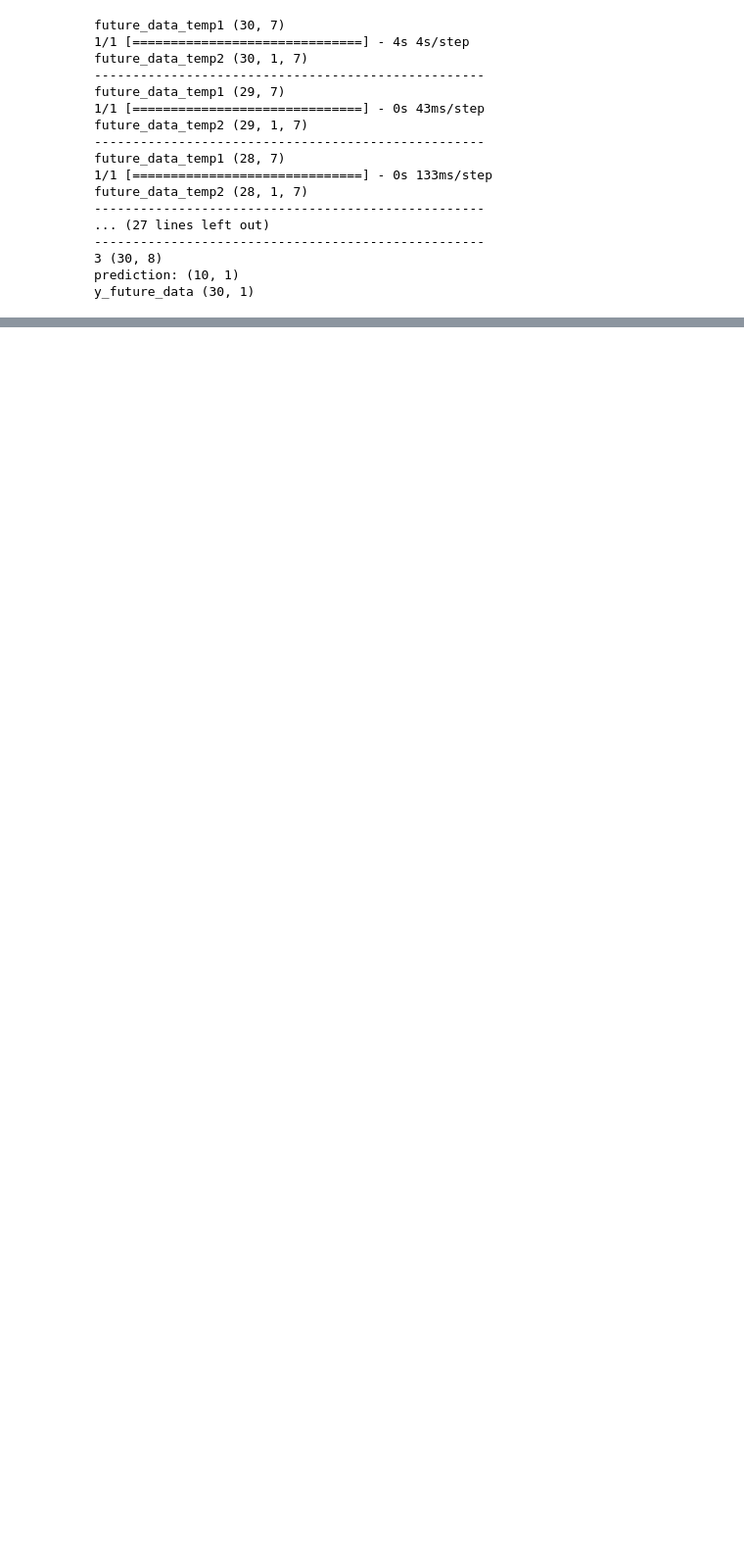
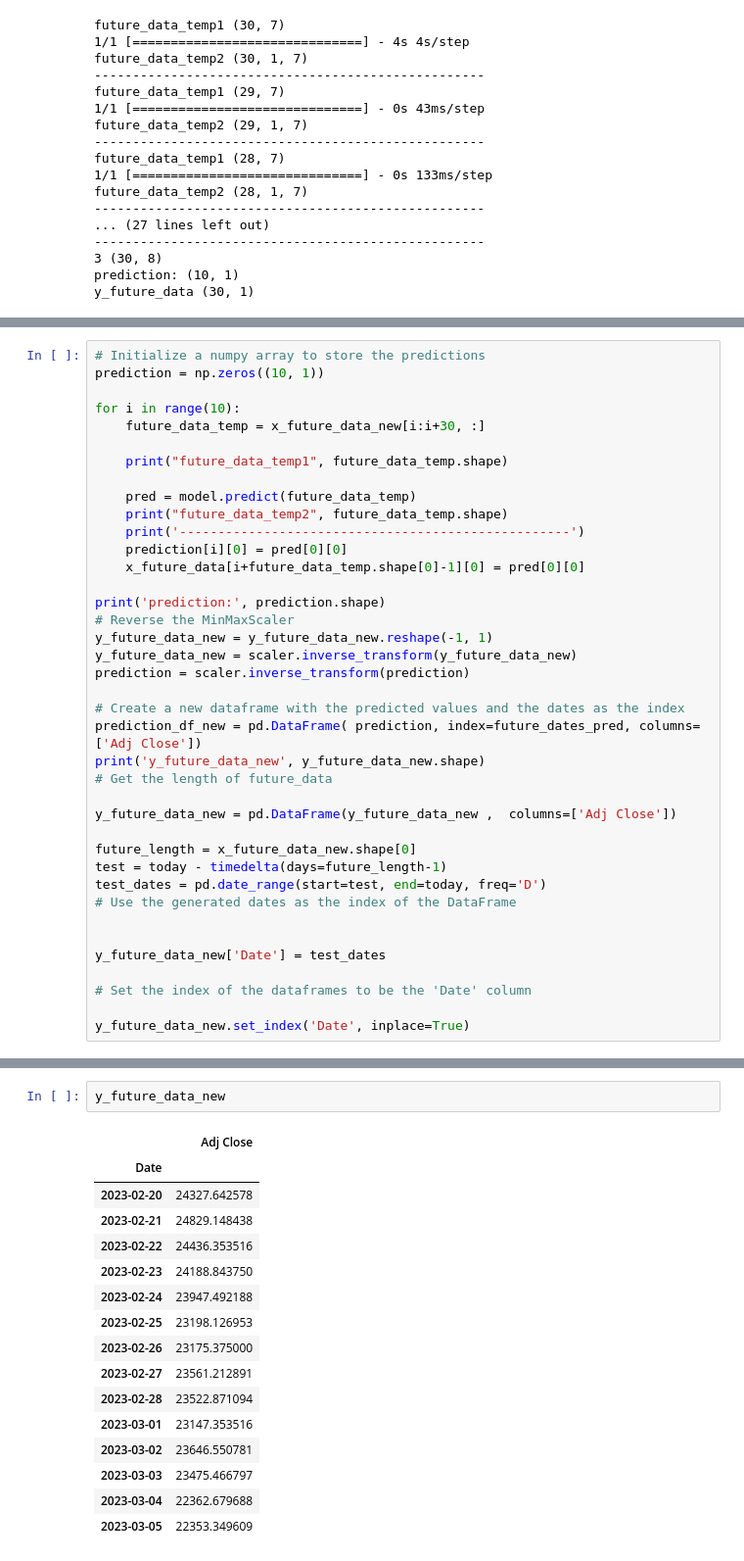
Before and after one commit to amjed87/doc, a Jupyter notebook: chat-GPT/LSTM_1-3-2023by15day.ipynb, the cells around one changed output, grey strips where cells are left out. Shown at 98% size. Cells and saved outputs as stored; diff of their text form; blank space fills up the shorter version.

```diff
--- a/chat-GPT/LSTM_1-3-2023by15day.ipynb
+++ b/chat-GPT/LSTM_1-3-2023by15day.ipynb
@@ -724,0 +695,39 @@ y_future_data
+# %%
+# Initialize a numpy array to store the predictions
+prediction = np.zeros((10, 1))
+
+for i in range(10):
+    future_data_temp = x_future_data_new[i:i+30, :]
+
+    print("future_data_temp1", future_data_temp.shape)
+
+    pred = model.predict(future_data_temp)
+    print("future_data_temp2", future_data_temp.shape)
+    print('---------------------------------------------------')
+    prediction[i][0] = pred[0][0]
+    x_future_data[i+future_data_temp.shape[0]-1][0] = pred[0][0]
+
+print('prediction:', prediction.shape)
+# Reverse the MinMaxScaler
+y_future_data_new = y_future_data_new.reshape(-1, 1)
+y_future_data_new = scaler.inverse_transform(y_future_data_new)
+prediction = scaler.inverse_transform(prediction)
+
+# Create a new dataframe with the predicted values and the dates as the index
+prediction_df_new = pd.DataFrame( prediction, index=future_dates_pred, columns=['Adj Close'])
+print('y_future_data_new', y_future_data_new.shape)
+# Get the length of future_data
+
+y_future_data_new = pd.DataFrame(y_future_data_new ,  columns=['Adj Close'])
+
+future_length = x_future_data_new.shape[0]
+test = today - timedelta(days=future_length-1)
+test_dates = pd.date_range(start=test, end=today, freq='D')
+# Use the generated dates as the index of the DataFrame
+
+
+y_future_data_new['Date'] = test_dates
+
+# Set the index of the dataframes to be the 'Date' column
+
+y_future_data_new.set_index('Date', inplace=True)
@@ -724,0 +766,19 @@ y_future_data
+# %%
+y_future_data_new
+# %% [output]
+|  | Adj Close |
+| Date |  |
+| 2023-02-20 | 24327.642578 |
+| 2023-02-21 | 24829.148438 |
+| 2023-02-22 | 24436.353516 |
+| 2023-02-23 | 24188.843750 |
+| 2023-02-24 | 23947.492188 |
+| 2023-02-25 | 23198.126953 |
+| 2023-02-26 | 23175.375000 |
+| 2023-02-27 | 23561.212891 |
+| 2023-02-28 | 23522.871094 |
+| 2023-03-01 | 23147.353516 |
+| 2023-03-02 | 23646.550781 |
+| 2023-03-03 | 23475.466797 |
+| 2023-03-04 | 22362.679688 |
+| 2023-03-05 | 22353.349609 |
```
Also changed, not shown: parts of 26 cells of this notebook.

▬▬▬▬▬▬▬▬▬▬

» **Task statement**
Quote the records above exactly, leaving out any pictures.

» **Task solution**
Before and after one commit to amjed87/doc, a Jupyter notebook: chat-GPT/LSTM_1-3-2023by15day.ipynb, the cells around one changed output, grey strips where cells are left out. Shown at 98% size. Cells and saved outputs as stored; diff of their text form; blank space fills up the shorter version.

```diff
--- a/chat-GPT/LSTM_1-3-2023by15day.ipynb
+++ b/chat-GPT/LSTM_1-3-2023by15day.ipynb
@@ -724,0 +695,39 @@ y_future_data
+# %%
+# Initialize a numpy array to store the predictions
+prediction = np.zeros((10, 1))
+
+for i in range(10):
+    future_data_temp = x_future_data_new[i:i+30, :]
+
+    print("future_data_temp1", future_data_temp.shape)
+
+    pred = model.predict(future_data_temp)
+    print("future_data_temp2", future_data_temp.shape)
+    print('---------------------------------------------------')
+    prediction[i][0] = pred[0][0]
+    x_future_data[i+future_data_temp.shape[0]-1][0] = pred[0][0]
+
+print('prediction:', prediction.shape)
+# Reverse the MinMaxScaler
+y_future_data_new = y_future_data_new.reshape(-1, 1)
+y_future_data_new = scaler.inverse_transform(y_future_data_new)
+prediction = scaler.inverse_transform(prediction)
+
+# Create a new dataframe with the predicted values and the dates as the index
+prediction_df_new = pd.DataFrame( prediction, index=future_dates_pred, columns=['Adj Close'])
+print('y_future_data_new', y_future_data_new.shape)
+# Get the length of future_data
+
+y_future_data_new = pd.DataFrame(y_future_data_new ,  columns=['Adj Close'])
+
+future_length = x_future_data_new.shape[0]
+test = today - timedelta(days=future_length-1)
+test_dates = pd.date_range(start=test, end=today, freq='D')
+# Use the generated dates as the index of the DataFrame
+
+
+y_future_data_new['Date'] = test_dates
+
+# Set the index of the dataframes to be the 'Date' column
+
+y_future_data_new.set_index('Date', inplace=True)
@@ -724,0 +766,19 @@ y_future_data
+# %%
+y_future_data_new
+# %% [output]
+|  | Adj Close |
+| Date |  |
+| 2023-02-20 | 24327.642578 |
+| 2023-02-21 | 24829.148438 |
+| 2023-02-22 | 24436.353516 |
+| 2023-02-23 | 24188.843750 |
+| 2023-02-24 | 23947.492188 |
+| 2023-02-25 | 23198.126953 |
+| 2023-02-26 | 23175.375000 |
+| 2023-02-27 | 23561.212891 |
+| 2023-02-28 | 23522.871094 |
+| 2023-03-01 | 23147.353516 |
+| 2023-03-02 | 23646.550781 |
+| 2023-03-03 | 23475.466797 |
+| 2023-03-04 | 22362.679688 |
+| 2023-03-05 | 22353.349609 |
```
Also changed, not shown: parts of 26 cells of this notebook.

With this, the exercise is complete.